Can I afford to make a promotional film? Will it generate bookings? Or rather how will I know that it generates bookings?
The excitement and reward of seeing an Instagram sunset go viral and generating thousands of likes and comments, for social media users to then move onto the next post (inevitably involving cat doing something unnatural). Or the well-crafted press coverage which took eight months to curate and publish, only for readers to book different accommodation, or quote an article in a two year old magazine in a dentist’s waiting room when asked how they found out about you.
Technology and machine learning already helps travel marketers make decisions about the right message to the right target market, at the right moment. And a recent “Think with Google” post gave us some fascinating insight into guest behaviour when it comes to travel.
“Travel inspiration is everywhere and the journey to purchase is a full of twists and turns.”
What are the most popular drivers for UK travellers booking a trip:
19% – “I regularly think about trips I want to take.”
19% = “I felt I was due a vacation”.
15% – “I had wanted to travel to a destination for some time”.
So the journey from look to book is long, exciting and possibly tedious, involves different information sources and platforms, and is unique to that user. Attribution of marketing spend may well be spread across five or more campaigns running for 12 months. Or it may be a 10 minute spur of the moment journey for search engine to website to online booking. And everything in-between.

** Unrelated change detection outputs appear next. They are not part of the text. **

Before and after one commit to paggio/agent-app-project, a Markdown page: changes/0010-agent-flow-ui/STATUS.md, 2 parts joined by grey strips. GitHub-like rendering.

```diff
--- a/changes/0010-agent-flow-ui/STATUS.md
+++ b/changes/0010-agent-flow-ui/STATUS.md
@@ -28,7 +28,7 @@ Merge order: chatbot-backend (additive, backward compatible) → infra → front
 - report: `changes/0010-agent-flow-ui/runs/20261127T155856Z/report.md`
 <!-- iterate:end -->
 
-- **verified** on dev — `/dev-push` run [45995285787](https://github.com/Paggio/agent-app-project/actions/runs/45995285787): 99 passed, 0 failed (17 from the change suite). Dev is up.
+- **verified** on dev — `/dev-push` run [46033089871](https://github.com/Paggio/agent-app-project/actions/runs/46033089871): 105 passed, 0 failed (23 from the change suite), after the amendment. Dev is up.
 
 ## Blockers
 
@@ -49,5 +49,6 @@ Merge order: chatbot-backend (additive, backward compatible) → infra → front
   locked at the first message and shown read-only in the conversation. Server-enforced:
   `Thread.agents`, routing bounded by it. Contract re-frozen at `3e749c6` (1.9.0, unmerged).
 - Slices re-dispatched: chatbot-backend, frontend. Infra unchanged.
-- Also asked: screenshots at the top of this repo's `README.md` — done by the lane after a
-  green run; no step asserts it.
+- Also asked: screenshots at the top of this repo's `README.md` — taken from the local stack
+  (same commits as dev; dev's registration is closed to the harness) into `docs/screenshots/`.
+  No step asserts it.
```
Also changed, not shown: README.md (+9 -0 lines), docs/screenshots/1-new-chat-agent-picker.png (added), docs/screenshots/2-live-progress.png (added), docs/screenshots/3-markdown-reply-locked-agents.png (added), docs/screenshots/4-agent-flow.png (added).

“95% of guests continue to research a location after booking.”
Credit card details entered, booking confirmed, job done. Not quite because this is the point at which travel companies need to begin their work to ensure that guests books again. Delivering the right information at the right time before and during the stay, meeting the needs of that guest and helping them to have a memorable stay is paramount in creating long-standing repeat guests.
“47% did not book because a need was unmet, versus 26% because of price”.
The needs of a guest? Again these are varied and deeply personal to the individual. For Beach Retreats, we survey guests to ensure we are meeting these needs and wants; proximity to the beach and coastal walks, the trust and confidence that we will look after them before during and after their stay, and of course the standard of accommodation they will enjoy.
For the past three months (November to January 2020), guest feedback scored us 100% for the questions “would you recommend us to friends and families?” and “would you book with us again?”.
Contact us to find out how we can help you release the full letting potential of your property and join an industry-leading portfolio of self-catering properties across Cornwall.